#### Entries supplied

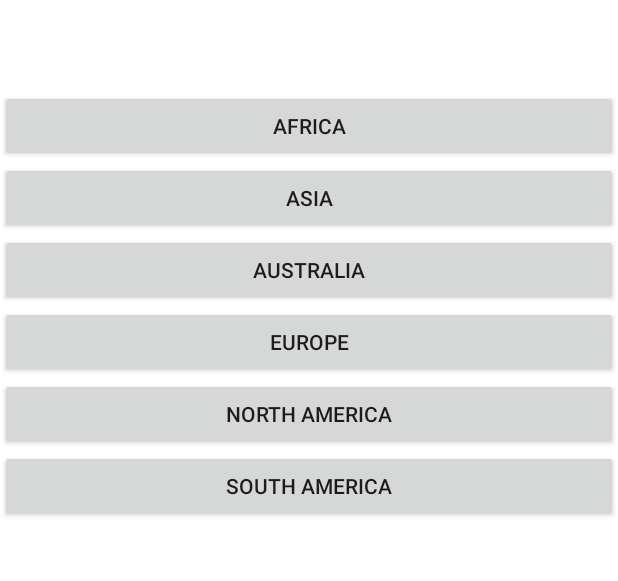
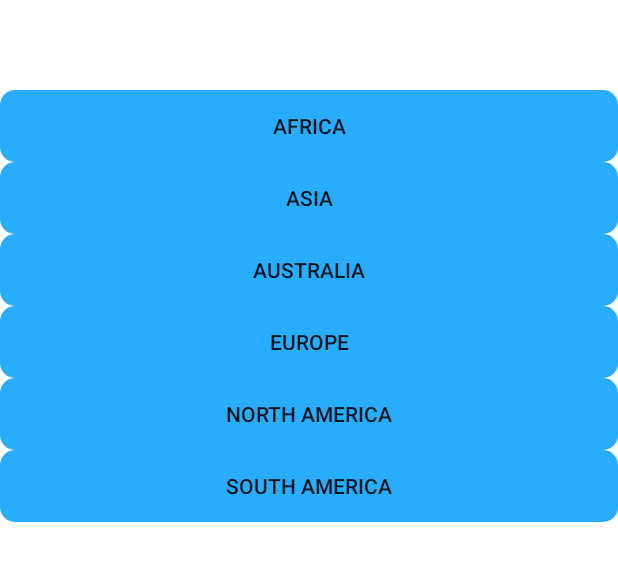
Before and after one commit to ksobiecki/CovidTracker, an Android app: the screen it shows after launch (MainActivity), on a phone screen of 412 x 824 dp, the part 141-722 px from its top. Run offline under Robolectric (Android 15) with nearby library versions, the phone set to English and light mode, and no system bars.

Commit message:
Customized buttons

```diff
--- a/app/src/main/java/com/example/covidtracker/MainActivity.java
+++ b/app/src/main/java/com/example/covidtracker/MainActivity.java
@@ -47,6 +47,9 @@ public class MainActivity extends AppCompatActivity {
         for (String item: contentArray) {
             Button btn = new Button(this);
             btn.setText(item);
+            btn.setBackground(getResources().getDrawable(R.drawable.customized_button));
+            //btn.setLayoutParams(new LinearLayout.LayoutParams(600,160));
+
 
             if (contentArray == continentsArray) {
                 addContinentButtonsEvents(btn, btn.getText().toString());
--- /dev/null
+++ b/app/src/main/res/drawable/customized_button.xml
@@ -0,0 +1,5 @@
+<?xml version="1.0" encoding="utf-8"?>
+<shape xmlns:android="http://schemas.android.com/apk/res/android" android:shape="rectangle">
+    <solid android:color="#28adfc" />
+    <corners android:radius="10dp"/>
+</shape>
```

########

Task details
If a line in the records above includes the string "java", copy it.

Written response
--- a/app/src/main/java/com/example/covidtracker/MainActivity.java
+++ b/app/src/main/java/com/example/covidtracker/MainActivity.java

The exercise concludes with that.